The Milky Way is a giant, rapidly rotating galaxy. Every hour our solar system flies through 900 thousand kilometers of space.
Astronomers claim that the Milky Way left its old heart in the constellation Sagittarius. This is reported by Science News.
New data obtained by the Gaia spacecraft shows scientists where the primordial core of the galaxy resides, the older stellar population around which the rest of the Milky Way grew, formed more than 12.5 billion years ago.
“We have long assumed that such a giant cluster of old stars should be located somewhere in the center of the Milky Way, and now the Gaia apparatus has shown them to us,” said astronomer Hans-Walter Rix from the Max Planck Institute for Astronomy.
The Milky Way’s oldest heart is said to be a round protogalaxy spanning nearly 18,000 light-years and with a stellar mass roughly 100 million times that of the Sun, or about 0.2 percent of the Milky Way’s current stellar mass.
“The study gives us more information about the earliest stage of formation of the Milky Way. We have seen some glimpses of this stellar population before, but the new work allows us to capture it as if from a bird’s eye view,” says Vasyl Bilokurov, an astronomer from the University of Cambridge.

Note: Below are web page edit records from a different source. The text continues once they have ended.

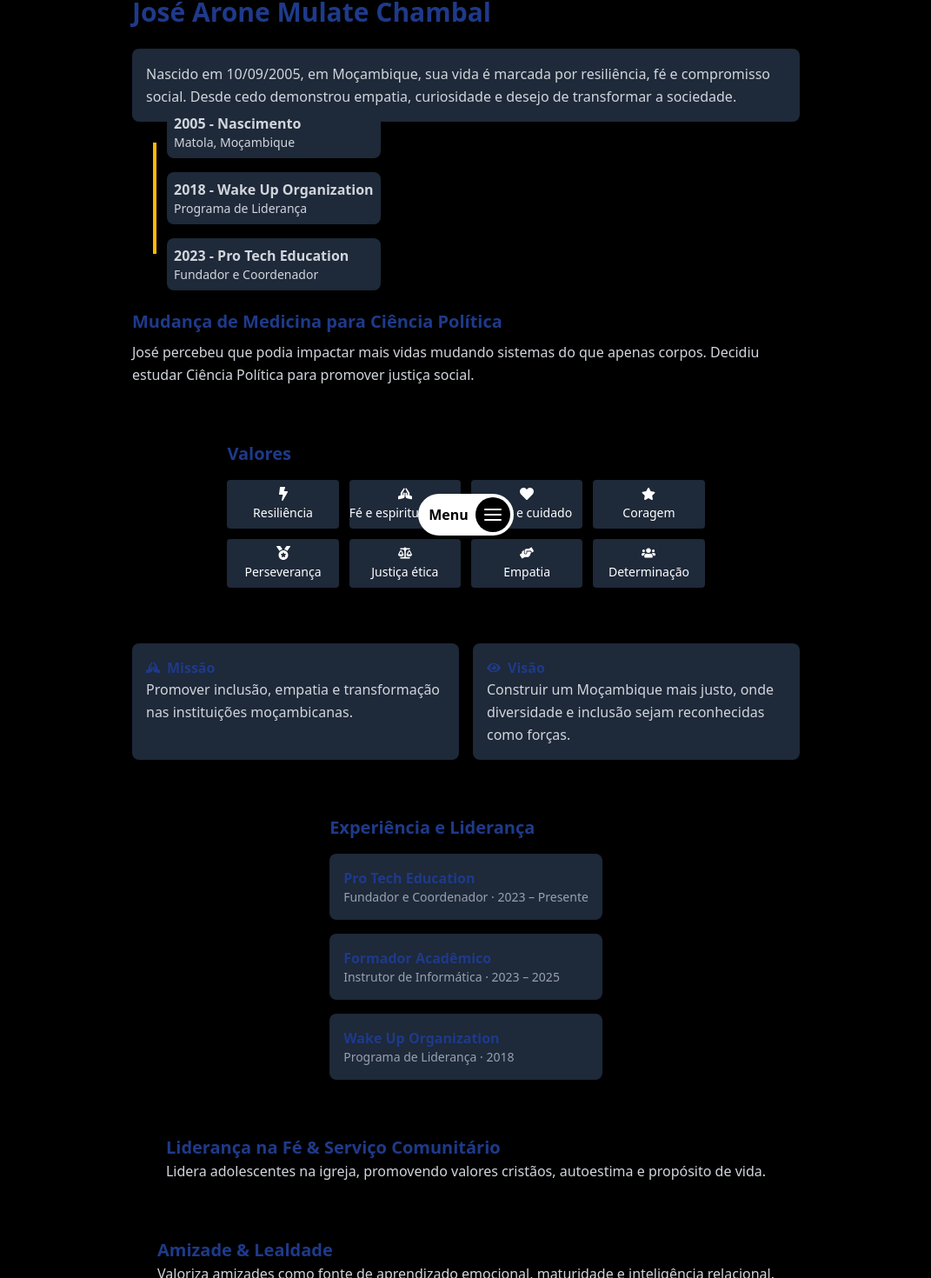
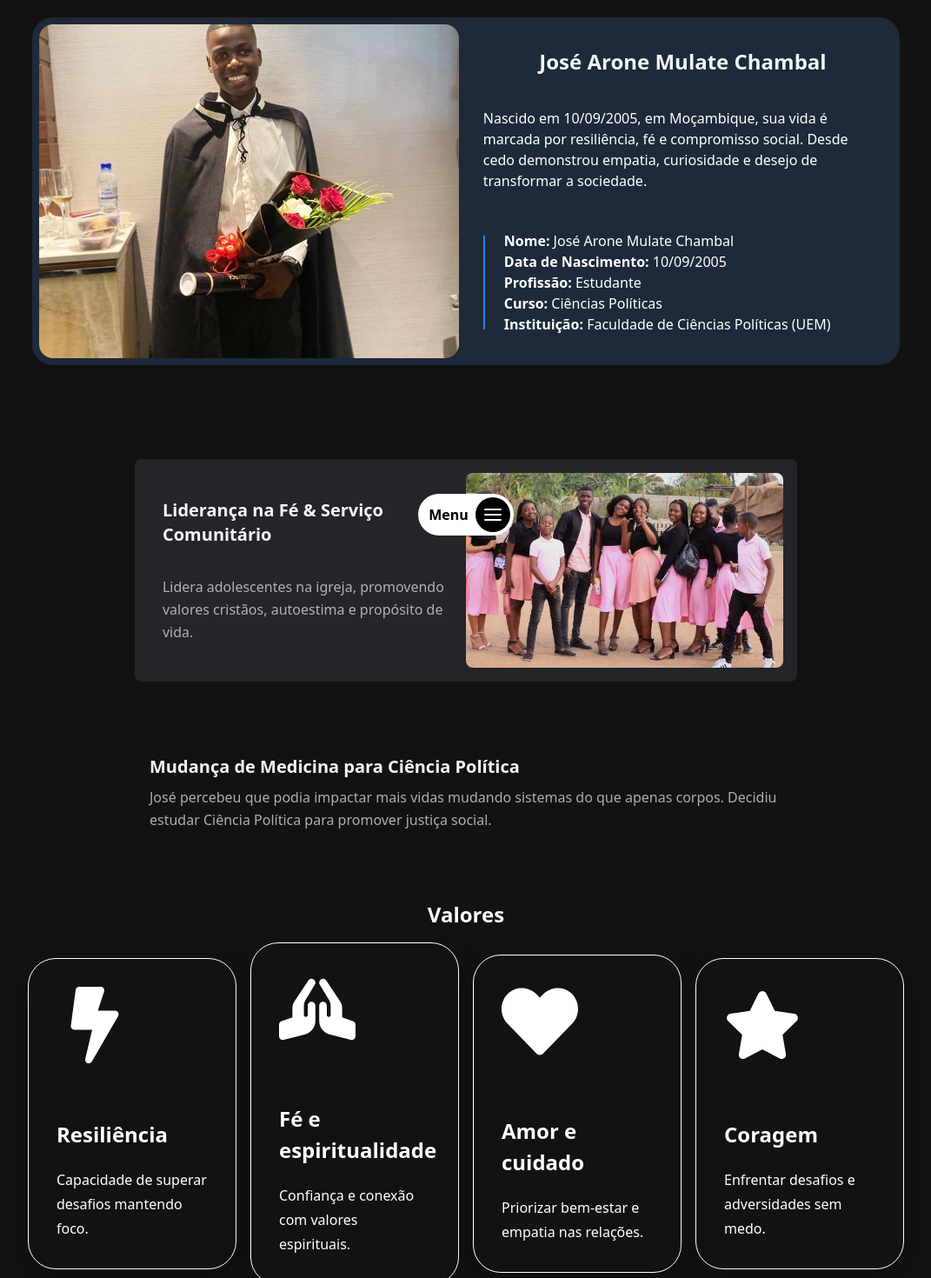
Before and after one commit to CUSTcoding/portifolio-jose, a Next.js app: page /sobre in a window 1280 px wide. Shown: the part 168-1638 px from the top of the page at 87% size, without its empty margins (104-1175 px from the left). Built offline with nearby package versions, Linux system fonts and the light colour scheme.

Commit message:
feat: add new style with about component

```diff
--- a/src/components/about/about.tsx
+++ b/src/components/about/about.tsx
@@ -3,41 +3,47 @@ import { useState } from "react";
 import { motion } from "framer-motion";
 import {
   FaHeart, FaPrayingHands, FaMedal, FaUsers,
-  FaBalanceScale, FaBolt, FaHandsHelping, FaStar, FaEye, FaTimes
+  FaBalanceScale, FaBolt, FaHandsHelping, FaStar, FaEye,
 } from "react-icons/fa";
+
+import Image from "next/image";
 
 export default function About() {
   const [modal, setModal] = useState<{title: string, description: string} | null>(null);
 
   const valores = [
-    { icon: <FaBolt />, name: "Resiliência", desc: "Capacidade de superar desafios mantendo foco." },
-    { icon: <FaPrayingHands />, name: "Fé e espiritualidade", desc: "Confiança e conexão com valores espirituais." },
-    { icon: <FaHeart />, name: "Amor e cuidado", desc: "Priorizar bem-estar e empatia nas relações." },
-    { icon: <FaStar />, name: "Coragem", desc: "Enfrentar desafios e adversidades sem medo." },
-    { icon: <FaMedal />, name: "Perseverança", desc: "Manter disciplina e foco nos objetivos." },
-    { icon: <FaBalanceScale />, name: "Justiça ética", desc: "Agir com ética, imparcialidade e integridade." },
-    { icon: <FaHandsHelping />, name: "Empatia", desc: "Compreender sentimentos e perspectivas alheias." },
-    { icon: <FaUsers />, name: "Determinação", desc: "Foco e ação contínua para alcançar metas." },
+  { icon: FaBolt, name: "Resiliência", desc: "Capacidade de superar desafios mantendo foco." },
+  { icon: FaPrayingHands, name: "Fé e espiritualidade", desc: "Confiança e conexão com valores espirituais." },
+  { icon: FaHeart, name: "Amor e cuidado", desc: "Priorizar bem-estar e empatia nas relações." },
+  { icon: FaStar, name: "Coragem", desc: "Enfrentar desafios e adversidades sem medo." },
+  { icon: FaMedal, name: "Perseverança", desc: "Manter disciplina e foco nos objetivos." },
+  { icon: FaBalanceScale, name: "Justiça ética", desc: "Agir com ética, imparcialidade e integridade." },
+  { icon: FaHandsHelping, name: "Empatia", desc: "Compreender sentimentos e perspectivas alheias." },
+  { icon: FaUsers, name: "Determinação", desc: "Foco e ação contínua para alcançar metas." },
 ];
+
 
   const experiencias = [
     {
       title: "Pro Tech Education",
       role: "Fundador e Coordenador",
       period: "2023 – Presente",
-      description: "Plataforma de inclusão digital e empoderamento juvenil."
+      description: "Plataforma de inclusão digital e empoderamento juvenil.",
+      image: '/img/dd852c18-c364-4d6a-b4d0-c1d03027e087.jpeg',
     },
     {
       title: "Formador Acadêmico",
       role: "Instrutor de Informática",
       period: "2023 – 2025",
-      description: "Ensino técnico em informática básica e hardware."
+      description: "Ensino técnico em informática básica e hardware.",
+      image: '/img/6a4f9cbd-f671-4afa-8069-0cfe3bd1bf42.jpeg',
     },
     {
       title: "Wake Up Organization",
       role: "Programa de Liderança",
       period: "2018",
-      description: "Formação em relações públicas e comunicação estratégica."
+      description: "Formação em relações públicas e comunicação estratégica.",
+      image: '/img/3ee75f62-db5e-4d06-bbdd-94ec51763910.jpeg',
     }
   ];
 
@@ -47,7 +53,7 @@ export default function About() {
   };
 
   return (
-    <main className="bg-black text-white w-full flex flex-col items-center py-16 gap-16 px-4">
+    <main className=" text-white w-full flex flex-col items-center py-16 gap-16 px-4">
 
       {/* Header */}
       <motion.p
@@ -58,79 +64,122 @@ export default function About() {
         Sobre Mim
       </motion.p>
 
-      {/* Biografia e Linha do Tempo */}
+
+     <motion.div className="flex items-center w-full justify-center py-6 flex-col">
+        <div className="w-[80%] flex flex-col md:flex-row gap-4 bg-gray-800 p-2 rounded-3xl">
+
+
+          <div className="foto relative w-full md:w-1/2 h-64 md:h-[24rem] rounded-2xl overflow-hidden">
+            <Image
+              src="/img/1e7b803b-7c8a-42c1-a51c-c46ab13c1d72.jpeg"
+              fill
+              className="object-cover"
+              alt="Foto de José Arone Mulate Chambal"
+            />
+          </div>
+
+
+          <div className="info w-full md:w-1/2 bg-gray-800 rounded-2xl flex flex-col items-center justify-around p-3">
+            <h1 className="text-2xl font-bold !text-gray-100 mb-2">José Arone Mulate Chambal</h1>
+            <p className="text-sm sm:text-base mb-4">
+              Nascido em 10/09/2005, em Moçambique, sua vida é marcada por resiliência, fé e compromisso social. Desde cedo demonstrou empatia, curiosidade e desejo de transformar a sociedade.
+            </p>
+
+            <div className="w-full flex gap-3 relative">
+              <div className="absolute w-0.5 bg-blue-500 h-[90%] left-0 top-1/2 -translate-y-1/2"></div>
+              <div className="pl-6">
+                <h2 className="!text-white"><span className="font-semibold">Nome:</span> José Arone Mulate Chambal</h2>
+                <h4 className="!text-white"><span className="font-semibold">Data de Nascimento:</span> 10/09/2005</h4>
+                <h4 className="!text-white"><span className="font-semibold">Profissão:</span> Estudante</h4>
+                <h4 className="!text-white"><span className="font-semibold">Curso:</span> Ciências Políticas</h4>
+                <h4 className="!text-white"><span className="font-semibold">Instituição:</span> Faculdade de Ciências Políticas (UEM)</h4>
+              </div>
+            </div>
+          </div>
+
+
+
+        </div>
+      </motion.div>
+
       <motion.section
         variants={animSection}
         initial="hidden"
         whileInView="visible"
         viewport={{ once: true }}
-        className="max-w-3xl flex flex-col gap-6 text-gray-300"
+        className="max-w-3xl flex flex-col md:flex-row gap-2  bg-gray-500/20 rounded-lg p-4 m-5"
       >
-        <h1 className="text-3xl font-bold text-amber-400">José Arone Mulate Chambal</h1>
-        <p className="bg-gray-800 rounded-lg p-4 leading-relaxed text-sm sm:text-base">
-          Nascido em 10/09/2005, em Moçambique, sua vida é marcada por resiliência, fé e compromisso social. Desde cedo demonstrou empatia, curiosidade e desejo de transformar a sociedade.
+        <div className="flex flex-col gap-2 m-4 justify-around">
+          <h2 className="text-xl font-semibold !text-gray-100">Liderança na Fé & Serviço Comunitário</h2>
+          <p className="text-gray-300/80 text-sm sm:text-base leading-relaxed">
+            Lidera adolescentes na igreja, promovendo valores cristãos, autoestima e propósito de vida.
           </p>
+        </div>
+        <div className="w-full md:w-1/2 h-[14rem] relative rounded-lg overflow-hidden flex-shrink-0">
+              <Image src={'/img/d50d0b1e-2c97-4af1-80cf-1c7081f1994c.jpeg'} alt={"igreja"} fill className="object-cover" />
+          </div>
 
-        <div className="relative w-full h-32 flex items-center">
-          <div className="absolute w-1 bg-amber-400 h-full left-6"></div>
-          <div className="flex flex-col ml-10 gap-4">
-            <div className="bg-gray-800 p-2 rounded-lg">
-              <p className="font-semibold">2005 - Nascimento</p>
-              <p className="text-gray-300 text-sm">Matola, Moçambique</p>
-            </div>
-            <div className="bg-gray-800 p-2 rounded-lg">
-              <p className="font-semibold">2018 - Wake Up Organization</p>
-              <p className="text-gray-300 text-sm">Programa de Liderança</p>
-            </div>
-            <div className="bg-gray-800 p-2 rounded-lg">
-              <p className="font-semibold">2023 - Pro Tech Education</p>
-              <p className="text-gray-300 text-sm">Fundador e Coordenador</p>
-            </div>
-          </div>
-        </div>
       </motion.section>
 
-      {/* Mudança de carreira */}
+
        <motion.section
             variants={animSection}
             initial="hidden"
             whileInView="visible"
             viewport={{ once: true }}
-        className="max-w-3xl flex flex-col gap-2"
+            className="max-w-3xl flex flex-col gap-2 px-5"
           >
-        <h2 className="text-xl font-semibold text-amber-400">Mudança de Medicina para Ciência Política</h2>
-        <p className="text-gray-300 text-sm sm:text-base leading-relaxed">
+            <h2 className="text-xl font-semibold !text-gray-100">Mudança de Medicina para Ciência Política</h2>
+            <p className="text-gray-300/80 text-sm sm:text-base leading-relaxed">
               José percebeu que podia impactar mais vidas mudando sistemas do que apenas corpos. Decidiu estudar Ciência Política para promover justiça social.
             </p>
         </motion.section>
 
-      {/* Valores */}
-      <motion.section
-        variants={animSection}
-        initial="hidden"
-        whileInView="visible"
-        viewport={{ once: true }}
-        className="max-w-3xl flex flex-col gap-4"
+
+      <motion.div
+        initial={{ opacity: 0, y: 45 }}
+        animate={{ opacity: 1, y: 0, transition: { duration: 1 } }}
+        className=" w-full md:w-[calc(85%)] flex flex-col items-center justify-center py-4 "
         >
-        <h2 className="text-xl font-semibold text-amber-400">Valores</h2>
-        <div className="grid grid-cols-2 sm:grid-cols-4 gap-3">
-          {valores.map((v, i) => (
+
+          <motion.h3
+            className="text-start text-2xl !text-white font-bold"
+            initial={{ opacity: 0, y: -15 }}
+            animate={{ opacity: 1, y: 0, transition: { duration: 0.7 } }}
+          >
+            Valores
+          </motion.h3>
+
           <motion.div
-              key={i}
-              whileHover={{ scale: 1.05 }}
-              className="flex flex-col items-center gap-1 bg-gray-800 py-2 rounded cursor-pointer justify-center group relative"
+          className="flex flex-wrap items-center justify-center m-4 gap-4 ">
+              {valores.map((valor, index) => {
+                const Icon = valor.icon;
+                return (
+                  <div
+                    key={index}
+                    className="flex flex-col w-[13rem] md:w-[15rem] p-6 lg:p-8 gap-14 lg:gap-16
+                              border border-nav-gray bg-main-background rounded-[1.125rem] lg:rounded-4xl
+                              shadow-[0px_16px_32px_0px_#00000040]"
                   >
-              {v.icon}
-              <span className="text-xs sm:text-sm">{v.name}</span>
-              <span className="absolute bottom-full mb-2 left-1/2 -translate-x-1/2 w-max bg-gray-700 p-1 text-xs rounded opacity-0 group-hover:opacity-100 transition">
-                {v.desc}
-              </span>
+                    <Icon className="h-[4.75rem] w-[4.75rem] lg:h-[5.5rem] lg:w-[5.5rem]" />
+
+                    <div className="flex flex-col gap-4 lg:gap-5">
+                      <p className="text-section-white text-xl font-semibold lg:text-2xl leading-[1.875rem] lg:leading-9 font-poppins">
+                        {valor.name}
+                      </p>
+
+                      <p className="text-paragraph-white text-sm lg:text-base leading-[1.625rem] lg:leading-7 font-poppins">
+                        {valor.desc}
+                      </p>
+                    </div>
+                  </div>
+                );
+              })}
           </motion.div>
-          ))}
-        </div>
-      </motion.section>
 
-      {/* Missão & Visão */}
+        </motion.div>
+
+
          <motion.section
         variants={animSection}
         initial="hidden"
@@ -138,88 +187,57 @@ export default function About() {
         viewport={{ once: true }}
         className="max-w-3xl flex flex-col md:flex-row gap-4"
       >
-        <div className="bg-gray-800 p-4 rounded-lg flex-1">
-          <h3 className="text-amber-400 font-semibold flex items-center gap-2"><FaPrayingHands /> Missão</h3>
-          <p className="text-gray-300 text-sm sm:text-base leading-relaxed">
+        <div className="bg-gray-800/50 p-4 rounded-lg flex-1">
+          <h3 className="!text-gray-300 font-semibold flex items-center text-xl gap-2"><FaPrayingHands /> Missão</h3>
+          <p className="!text-gray-300 text-sm sm:text-base leading-relaxed">
             Promover inclusão, empatia e transformação nas instituições moçambicanas.
           </p>
         </div>
 
-        <div className="bg-gray-800 p-4 rounded-lg flex-1">
-          <h3 className="text-amber-400 font-semibold flex items-center gap-2"><FaEye /> Visão</h3>
+        <div className="bg-gray-800/50 p-4 rounded-lg flex-1">
+          <h3 className="!text-gray-300 font-semibold flex items-center text-xl gap-2"><FaEye /> Visão</h3>
           <p className="text-gray-300 text-sm sm:text-base leading-relaxed">
             Construir um Moçambique mais justo, onde diversidade e inclusão sejam reconhecidas como forças.
           </p>
         </div>
       </motion.section>
 
-      {/* Experiências com Modal */}
+
        <motion.section
         variants={animSection}
         initial="hidden"
         whileInView="visible"
         viewport={{ once: true }}
-        className="max-w-3xl flex flex-col gap-4"
+        className="w-[calc(85%)] flex flex-col gap-4"
       >
-        <h2 className="text-xl font-semibold text-amber-400">Experiência e Liderança</h2>
+        <h2 className="text-xl font-semibold !text-gray-50 py-2 border-b-2 w-[calc(90%)] md:w-[calc(40%)] border-white/40">Experiência e Liderança</h2>
+
+        <div className="flex w-full items-center justify-center flex-wrap gap-9">
           {experiencias.map((exp, i) => (
           <motion.div
             key={i}
             whileHover={{ scale: 1.02 }}
-            className="bg-gray-800 p-4 rounded-lg cursor-pointer transition"
+            className="bg-gray-800 p-4 rounded-lg cursor-pointer transition flex flex-col  gap-4 items-center"
             onClick={() => setModal({ title: exp.title, description: exp.description })}
           >
-            <h3 className="text-amber-300 font-semibold">{exp.title}</h3>
-            <p className="text-gray-400 text-sm">{exp.role} · {exp.period}</p>
+
+            <div className="w-full h-54 relative rounded-lg overflow-hidden flex-shrink-0">
+              <Image src={exp.image} alt={exp.title} fill className="object-cover" />
+            </div>
+
+
+            <div className="flex flex-col gap-2">
+              <h3 className="!text-gray-200 font-semibold">{exp.title}</h3>
+              <p className="!text-gray-400 text-sm">{exp.role} · {exp.period}</p>
+            </div>
           </motion.div>
         ))}
+        </div>
+
       </motion.section>
 
-      {/* Modal de Experiência */}
-      {modal && (
-        <div className="fixed inset-0 bg-black bg-opacity-70 flex items-center justify-center z-50">
-          <motion.div
-            initial={{ scale: 0.8, opacity: 0 }}
-            animate={{ scale: 1, opacity: 1 }}
-            exit={{ scale: 0.8, opacity: 0 }}
-            className="bg-gray-800 rounded-lg p-6 max-w-lg w-full relative"
-          >
-            <button className="absolute top-2 right-2 text-amber-400" onClick={() => setModal(null)}>
-              <FaTimes />
-            </button>
-            <h3 className="text-amber-300 font-semibold text-lg mb-2">{modal.title}</h3>
-            <p className="text-gray-300 text-sm sm:text-base">{modal.description}</p>
-          </motion.div>
-        </div>
-      )}
 
-      {/* Fé */}
-      <motion.section
-        variants={animSection}
-        initial="hidden"
-        whileInView="visible"
-        viewport={{ once: true }}
-        className="max-w-3xl"
-      >
-        <h2 className="text-xl font-semibold text-amber-400">Liderança na Fé & Serviço Comunitário</h2>
-        <p className="text-gray-300 text-sm sm:text-base leading-relaxed">
-          Lidera adolescentes na igreja, promovendo valores cristãos, autoestima e propósito de vida.
-        </p>
-      </motion.section>
 
-      {/* Amizade */}
-      <motion.section
-        variants={animSection}
-        initial="hidden"
-        whileInView="visible"
-        viewport={{ once: true }}
-        className="max-w-3xl"
-      >
-        <h2 className="text-xl font-semibold text-amber-400">Amizade & Lealdade</h2>
-        <p className="text-gray-300 text-sm sm:text-base leading-relaxed">
-          Valoriza amizades como fonte de aprendizado emocional, maturidade e inteligência relacional.
-        </p>
-      </motion.section>
     </main>
   );
 }
```
Lines whose indentation alone changed are shown as unchanged.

The experts also emphasized that stars from the center of the Milky Way are usually rich in metals, which appeared in large quantities due to the explosions of earlier populations of stars. Whereas the Ricks team wanted to find stars with a very low metal content, which could have appeared only at the beginning of the formation of the galaxy.
The result was a sample of 18,000 older stars, which became the nucleus around which the entire galaxy blossomed. Taking into account the stars hidden by the dust, Ricks estimates that the protogalaxy is 50 to 200 million times more massive than the Sun.
“This is the primary core of our galaxy,” the scientist explains.
It was previously reported that the James Webb telescope took the clearest picture of Neptune’s rings in more than 30 years.